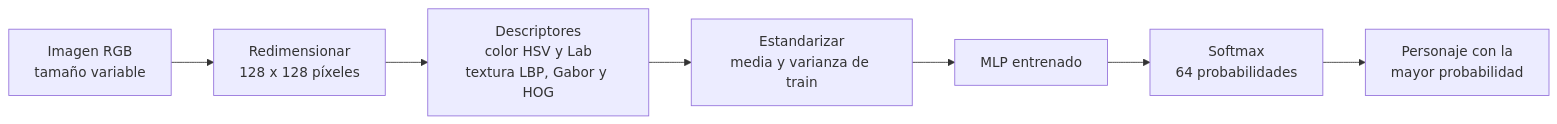
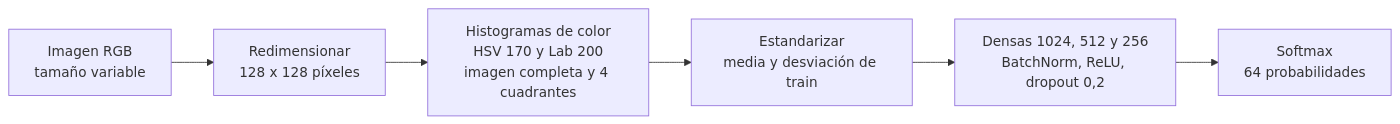
The diagram in PMC/README.md (ByFlopp/LosSimpsons_DeepLearning), drawn with Mermaid before and after one commit. The commit also changed other lines of this file and 98 other files, not shown here.

````diff
--- a/PMC/README.md
+++ b/PMC/README.md
@@ -43,9 +81,8 @@
 ```mermaid
 flowchart LR
     A[Imagen RGB<br/>tamaño variable] --> B[Redimensionar<br/>128 x 128 píxeles]
-    B --> C[Descriptores<br/>color HSV y Lab<br/>textura LBP, Gabor y HOG]
-    C --> D[Estandarizar<br/>media y varianza de train]
-    D --> E[MLP entrenado]
+    B --> C[Histogramas de color<br/>HSV 170 y Lab 200<br/>imagen completa y 4 cuadrantes]
+    C --> D[Estandarizar<br/>media y desviación de train]
+    D --> E[Densas 1024, 512 y 256<br/>BatchNorm, ReLU, dropout 0,2]
     E --> F[Softmax<br/>64 probabilidades]
-    F --> G[Personaje con la<br/>mayor probabilidad]
 ```
````
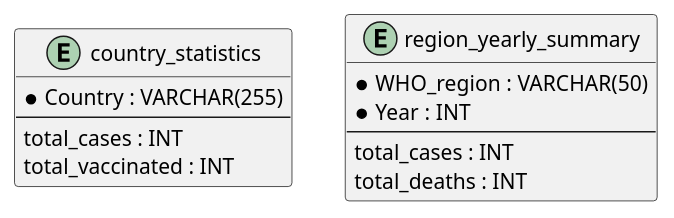
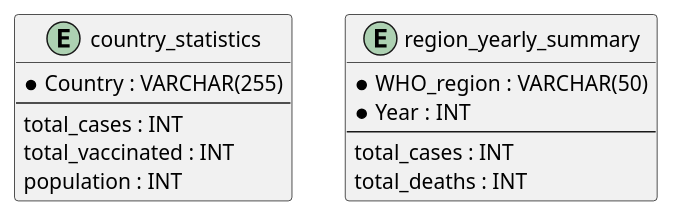
One commit to MSPRs-2024-2025-EPSI-B3-FS-C2-Gx/MSPR2-Back changed the diagram in app/sql/mcd.puml. Above: the diagram before and after it, drawn with PlantUML. The commit also changed 1 other file, not shown here.

Commit message:
added population

```diff
--- a/app/sql/mcd.puml
+++ b/app/sql/mcd.puml
@@ -1,19 +1,20 @@
 @startuml
 ' Définition de la table country_statistics
 entity "country_statistics" as cs {
   * Country : VARCHAR(255)
   --
   total_cases : INT
   total_vaccinated : INT
+  population : INT
 }
 
 ' Définition de la table region_yearly_summary
 entity "region_yearly_summary" as rys {
   * WHO_region : VARCHAR(50)
   * Year : INT
   --
   total_cases : INT
   total_deaths : INT
 }
 
 @enduml
```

┄┄┄┄┄┄┄┄┄┄┄┄┄┄┄┄┄┄┄┄

## HOW TO COMPLETE THIS TASK
Each line containing "Définition" belongs in the answer; pick these out of the material and copy them.

## ANSWER BELOW
 ' Définition de la table country_statistics
 ' Définition de la table region_yearly_summary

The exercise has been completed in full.